Published May 29, 2012
With the summer season officially in full swing, American families will be spending more time outside and hitting the road on vacation, but when they are at home, they will be cranking down the air conditioning to combat the heat.
According to a 2011 Deloitte and Harrison Group study of 3,200 households and 405 medium-sized businesses, respondents cut their electricity use by 25% to save money. What’s more is that about 87% of respondents said they are searching for more energy- savings opportunities.
There are simple ways to beat the summer heat without getting scorched by high utility bills. Here are six tools that aim to reduce your energy bills and are easy lifestyle changes.
Many consumers only watch a handful of TV channels on a regular basis, yet pay for hundreds that go unwatched. One way to reduce your monthly cable invoice is to buy a Roku device. This small streaming media player starts at about $60, connects to your TV, and offers access to Netflix, Pandora, Facebook, Hulu Plus, and Amazon Instant Video subscriptions without a PC.
There are hundreds of other private and public streaming Roku channels to get your daily fix of news, sports and entertainment.
Now that you’re streaming movies and TV shows through your TV, get free over-the-air programming for the major network channels with a digital antenna that cost around $60-$150.
“Digital TV is as good quality and often at a higher resolution than cable,” says Gregory Cohen, a consumer who installed an antenna on top of his house recently. “I got a digital tuner that goes into my home network, and I can watch Over-the-Air TV on my laptop for $60 more.”
Water Flow Meter
Patrick Frano of Blue Sphere Water Technology, which monitors utility usage of major manufacturing facilities, suggests purchasing a plastic home flow meter for about $100 to monitor hot water usage.
“Any semi-handy person could install one on the entry to the hot water heater in their home,” he says. “Now they can check it every week and say to their family, ‘Hey, we used 2,000 gallons of hot water last week. Let’s see if we can make an actual 10% reduction for next week.’” Other places for flow meters may include the irrigation system or swimming pool filter.
Nest Learning Thermostat
Many local utility centers offer technology or products to remotely control your energy use that can significantly lower your monthly bill. If your company doesn’t offer anything, check out the Nest Learning Thermostat. The company claims the product saves about 20% when you “teach it well,” which takes about a week by turning the heat down at night or turning off the AC when you leave the house.
Energy-saving features like Auto-Away and Energy History become available as Nest learns your habits and adjusts automatically. Nest can also be remotely controlled with a Smartphone app.
Some solar companies are now offering no-money-down leases to install solar panels on a home’s roof that can result in immediate reductions on electricity utility bills.
“Companies will do everything - take care of permits, do the installations, and provide the financing,” says Denis Wolcott, a spokeswoman for American Solar Direct. He adds the average monthly savings is about $50, with a good hedge against future electricity cost increases.

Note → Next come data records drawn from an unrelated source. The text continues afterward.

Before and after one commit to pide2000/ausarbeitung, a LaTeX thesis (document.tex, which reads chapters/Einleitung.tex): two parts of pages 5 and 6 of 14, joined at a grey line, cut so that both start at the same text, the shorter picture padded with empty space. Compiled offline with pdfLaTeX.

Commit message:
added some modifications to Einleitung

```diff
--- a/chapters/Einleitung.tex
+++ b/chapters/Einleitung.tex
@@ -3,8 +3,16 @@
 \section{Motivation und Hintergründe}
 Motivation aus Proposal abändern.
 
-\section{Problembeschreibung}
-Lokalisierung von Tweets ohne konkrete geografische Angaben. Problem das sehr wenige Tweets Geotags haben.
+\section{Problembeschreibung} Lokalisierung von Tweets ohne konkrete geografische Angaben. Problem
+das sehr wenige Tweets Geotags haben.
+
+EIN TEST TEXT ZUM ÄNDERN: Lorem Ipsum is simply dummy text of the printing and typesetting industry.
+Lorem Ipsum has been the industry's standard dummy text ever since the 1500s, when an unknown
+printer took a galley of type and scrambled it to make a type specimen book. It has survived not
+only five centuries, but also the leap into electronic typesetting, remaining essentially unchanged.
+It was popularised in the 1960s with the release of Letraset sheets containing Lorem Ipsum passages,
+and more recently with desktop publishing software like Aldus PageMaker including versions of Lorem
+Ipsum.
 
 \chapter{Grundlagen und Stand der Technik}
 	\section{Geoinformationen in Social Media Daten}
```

Buying a rain barrel from a home improvement store or nursery and placing it under a gutter to catch water during heavy rain can reduce the increase in your water bill from the summer plant and lawn watering tasks.
The barrels cost around $100, and some cities and municipalities also offer rebates on purchases.